[Information given — start]
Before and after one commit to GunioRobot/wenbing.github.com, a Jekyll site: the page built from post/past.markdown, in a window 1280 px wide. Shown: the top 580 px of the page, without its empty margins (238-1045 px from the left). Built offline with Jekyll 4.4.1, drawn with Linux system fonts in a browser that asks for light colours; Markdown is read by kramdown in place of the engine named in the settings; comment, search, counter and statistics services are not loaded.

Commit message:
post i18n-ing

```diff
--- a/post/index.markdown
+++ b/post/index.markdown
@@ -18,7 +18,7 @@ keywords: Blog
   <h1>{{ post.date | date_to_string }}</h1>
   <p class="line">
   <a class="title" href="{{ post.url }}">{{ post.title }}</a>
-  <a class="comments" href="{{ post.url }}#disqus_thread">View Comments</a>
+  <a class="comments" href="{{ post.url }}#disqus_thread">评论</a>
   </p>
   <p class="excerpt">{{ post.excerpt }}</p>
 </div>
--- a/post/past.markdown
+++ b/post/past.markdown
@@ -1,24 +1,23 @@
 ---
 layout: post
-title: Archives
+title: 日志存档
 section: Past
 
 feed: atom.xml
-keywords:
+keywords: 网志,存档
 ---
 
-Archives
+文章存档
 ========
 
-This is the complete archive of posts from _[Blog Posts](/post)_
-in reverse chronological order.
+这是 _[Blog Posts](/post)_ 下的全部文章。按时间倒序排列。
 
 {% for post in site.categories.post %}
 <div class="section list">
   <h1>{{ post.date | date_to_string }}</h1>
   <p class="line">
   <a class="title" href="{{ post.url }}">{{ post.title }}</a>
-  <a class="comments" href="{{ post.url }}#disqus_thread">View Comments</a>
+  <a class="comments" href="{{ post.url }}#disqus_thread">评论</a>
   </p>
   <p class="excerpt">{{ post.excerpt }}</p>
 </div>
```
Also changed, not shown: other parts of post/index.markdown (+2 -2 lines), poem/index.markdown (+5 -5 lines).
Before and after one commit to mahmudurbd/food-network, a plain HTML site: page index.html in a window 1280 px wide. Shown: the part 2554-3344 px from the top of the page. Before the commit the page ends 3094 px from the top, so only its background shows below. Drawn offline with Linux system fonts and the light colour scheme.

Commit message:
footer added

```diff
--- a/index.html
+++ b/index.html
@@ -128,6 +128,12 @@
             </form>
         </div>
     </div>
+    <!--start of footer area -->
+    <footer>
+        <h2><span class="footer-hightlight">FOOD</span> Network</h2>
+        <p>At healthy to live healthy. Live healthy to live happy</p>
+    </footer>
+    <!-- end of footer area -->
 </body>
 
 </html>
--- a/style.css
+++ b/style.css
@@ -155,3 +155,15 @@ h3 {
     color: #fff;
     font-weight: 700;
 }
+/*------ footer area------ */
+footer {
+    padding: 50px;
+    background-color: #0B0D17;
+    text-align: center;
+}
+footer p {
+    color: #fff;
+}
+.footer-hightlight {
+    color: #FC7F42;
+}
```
[Information given — finish]
Restate each entry word for word.

Before and after one commit to GunioRobot/wenbing.github.com, a Jekyll site: the page built from post/past.markdown, in a window 1280 px wide. Shown: the top 580 px of the page, without its empty margins (238-1045 px from the left). Built offline with Jekyll 4.4.1, drawn with Linux system fonts in a browser that asks for light colours; Markdown is read by kramdown in place of the engine named in the settings; comment, search, counter and statistics services are not loaded.

Commit message:
post i18n-ing

```diff
--- a/post/index.markdown
+++ b/post/index.markdown
@@ -18,7 +18,7 @@ keywords: Blog
   <h1>{{ post.date | date_to_string }}</h1>
   <p class="line">
   <a class="title" href="{{ post.url }}">{{ post.title }}</a>
-  <a class="comments" href="{{ post.url }}#disqus_thread">View Comments</a>
+  <a class="comments" href="{{ post.url }}#disqus_thread">评论</a>
   </p>
   <p class="excerpt">{{ post.excerpt }}</p>
 </div>
--- a/post/past.markdown
+++ b/post/past.markdown
@@ -1,24 +1,23 @@
 ---
 layout: post
-title: Archives
+title: 日志存档
 section: Past
 
 feed: atom.xml
-keywords:
+keywords: 网志,存档
 ---
 
-Archives
+文章存档
 ========
 
-This is the complete archive of posts from _[Blog Posts](/post)_
-in reverse chronological order.
+这是 _[Blog Posts](/post)_ 下的全部文章。按时间倒序排列。
 
 {% for post in site.categories.post %}
 <div class="section list">
   <h1>{{ post.date | date_to_string }}</h1>
   <p class="line">
   <a class="title" href="{{ post.url }}">{{ post.title }}</a>
-  <a class="comments" href="{{ post.url }}#disqus_thread">View Comments</a>
+  <a class="comments" href="{{ post.url }}#disqus_thread">评论</a>
   </p>
   <p class="excerpt">{{ post.excerpt }}</p>
 </div>
```
Also changed, not shown: other parts of post/index.markdown (+2 -2 lines), poem/index.markdown (+5 -5 lines).
Before and after one commit to mahmudurbd/food-network, a plain HTML site: page index.html in a window 1280 px wide. Shown: the part 2554-3344 px from the top of the page. Before the commit the page ends 3094 px from the top, so only its background shows below. Drawn offline with Linux system fonts and the light colour scheme.

Commit message:
footer added

```diff
--- a/index.html
+++ b/index.html
@@ -128,6 +128,12 @@
             </form>
         </div>
     </div>
+    <!--start of footer area -->
+    <footer>
+        <h2><span class="footer-hightlight">FOOD</span> Network</h2>
+        <p>At healthy to live healthy. Live healthy to live happy</p>
+    </footer>
+    <!-- end of footer area -->
 </body>
 
 </html>
--- a/style.css
+++ b/style.css
@@ -155,3 +155,15 @@ h3 {
     color: #fff;
     font-weight: 700;
 }
+/*------ footer area------ */
+footer {
+    padding: 50px;
+    background-color: #0B0D17;
+    text-align: center;
+}
+footer p {
+    color: #fff;
+}
+.footer-hightlight {
+    color: #FC7F42;
+}
```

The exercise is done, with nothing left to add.